You’re probably familiar with tax perks, but how much can they stack up and save? Here’s how to pay less tax with some simple steps.
(5 minute read)
Today’s Friday Tax Tip explains:
- How tax perks stack together
- Common allowances you can claim
- How to pay less tax
You’re likely already aware of the Personal Allowance. This is applied automatically unless you’re on an emergency tax code and allows you to earn £12,570.
But you might not know you can increase this allowance by 10%. If you’re married, you or your spouse can transfer part of your Personal Allowance to one another. This is great in situations where one spouse either doesn’t work or doesn’t use their full allowance.
For more information on that, check out our previous article.
Dividends are shares of a business’ profits paid to shareholders.
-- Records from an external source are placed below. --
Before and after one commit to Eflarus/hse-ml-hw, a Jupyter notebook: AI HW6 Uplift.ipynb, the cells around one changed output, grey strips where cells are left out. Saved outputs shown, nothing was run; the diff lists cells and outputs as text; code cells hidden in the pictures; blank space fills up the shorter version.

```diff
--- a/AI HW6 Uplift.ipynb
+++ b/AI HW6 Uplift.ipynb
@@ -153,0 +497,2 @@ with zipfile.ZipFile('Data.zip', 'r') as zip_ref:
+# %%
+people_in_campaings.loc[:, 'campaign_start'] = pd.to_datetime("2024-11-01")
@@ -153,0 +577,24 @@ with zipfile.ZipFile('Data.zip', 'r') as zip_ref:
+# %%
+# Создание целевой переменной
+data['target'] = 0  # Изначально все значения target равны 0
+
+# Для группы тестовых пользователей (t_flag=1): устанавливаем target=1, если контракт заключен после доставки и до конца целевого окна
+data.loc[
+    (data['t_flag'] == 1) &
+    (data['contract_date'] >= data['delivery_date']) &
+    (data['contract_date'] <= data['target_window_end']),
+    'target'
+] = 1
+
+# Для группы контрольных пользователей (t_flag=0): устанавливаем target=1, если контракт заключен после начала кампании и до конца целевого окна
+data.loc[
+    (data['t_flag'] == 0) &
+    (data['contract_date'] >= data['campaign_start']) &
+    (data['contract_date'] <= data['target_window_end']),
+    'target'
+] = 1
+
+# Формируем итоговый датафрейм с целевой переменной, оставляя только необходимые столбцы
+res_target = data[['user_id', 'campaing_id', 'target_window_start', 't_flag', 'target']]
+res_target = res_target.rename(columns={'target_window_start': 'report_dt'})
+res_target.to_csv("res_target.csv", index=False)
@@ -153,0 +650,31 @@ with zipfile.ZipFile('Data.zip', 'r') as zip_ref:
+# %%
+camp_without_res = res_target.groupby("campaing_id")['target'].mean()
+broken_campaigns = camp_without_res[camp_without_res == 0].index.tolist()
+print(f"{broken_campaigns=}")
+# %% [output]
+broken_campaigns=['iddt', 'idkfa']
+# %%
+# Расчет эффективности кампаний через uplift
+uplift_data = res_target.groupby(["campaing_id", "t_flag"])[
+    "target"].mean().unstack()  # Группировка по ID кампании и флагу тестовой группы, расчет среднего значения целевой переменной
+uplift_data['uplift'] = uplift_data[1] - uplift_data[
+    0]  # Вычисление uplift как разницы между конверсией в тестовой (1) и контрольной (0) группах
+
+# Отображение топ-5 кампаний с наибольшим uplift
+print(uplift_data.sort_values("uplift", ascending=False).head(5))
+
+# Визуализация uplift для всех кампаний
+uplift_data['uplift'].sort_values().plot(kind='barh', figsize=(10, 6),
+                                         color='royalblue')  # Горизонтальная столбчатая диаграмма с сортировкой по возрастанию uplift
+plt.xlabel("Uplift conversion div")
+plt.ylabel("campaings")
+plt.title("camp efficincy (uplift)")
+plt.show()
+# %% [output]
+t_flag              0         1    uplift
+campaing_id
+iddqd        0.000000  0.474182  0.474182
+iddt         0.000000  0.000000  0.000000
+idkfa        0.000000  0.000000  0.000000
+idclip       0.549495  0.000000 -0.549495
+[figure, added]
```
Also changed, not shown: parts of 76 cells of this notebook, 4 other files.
Most business owners are director-shareholders, meaning you can withdraw dividends from your company.
You can extract up to £2,000 in dividends per year without incurring tax.
Trading Allowance covers many miscellaneous forms of income, for example, occasionally selling products online or babysitting for a neighbour infrequently.
This allows you to earn an extra £1,000 without having to report it to HMRC or pay tax on it. Trading Allowance can be a little complicated, so we strongly recommend seeking professional advice to make sure you’re entitled to it.
Capital Gains Annual Exemption
Generally, you pay tax when you gain from the sale of assets. However, each year you benefit from a £12,300 allowance.
This means you won’t pay CGT on assets you dispose of below £12,300.
Even better, you can double this if you’re married and jointly own the asset. This gives you a potential £24,600 of tax-free money!
You can earn £1,000 from property income without paying any tax. Property income includes money from land or property, such as rent from a flat or parking space.
However, the real tax benefits come from Rent-a-Room relief. If you rent out a room (or rooms) in your house, you can earn £7,500 before having to pay tax on the income.
Unfortunately, these two allowances don’t stack so you’ll have to choose one or the other.
Interest on Savings
There are plenty of ways to keep more of your savings away from the taxman, but if you prefer keeping it simple, you can always save £5,000 without paying tax on the interest.
Remember, the £5,000 threshold is for those who earn under £17,570 per year. For every £1 you earn above this threshold, you lose £1 of the allowance.
Unless you’re a top-band taxpayer, you can also claim the Personal Savings Allowance of £1,000 if you don’t qualify for a worthwhile portion of the £5,000 saving.
Let’s do The Maths
If you fully use all the available reliefs and allowances we’re discussed, here’s what you can earn without tax.
£12,570 – Personal Allowance
£2,000 – Dividend Allowance
£12,300 – Capital Gains Annual Exemption
£1,000 – Trading Allowance
£7,500 – Rent-a-Room Relief
£5,000 – Tax-free interest on savings
£40,370 – Total tax-free income
How to Pay Less Tax?
Altogether, these tax perks stack up to a comfortable £41,370 of tax-free income. So, if you’re wondering how to pay less tax, here’s your answer!
Knowing which allowances and tax reliefs you can claim is difficult as there’s lots of legislation to sift through. Why not let the Tax Expert team do the legwork of finding you the best combination of tax perks so you can reap the rewards?
Kind regards Ilyas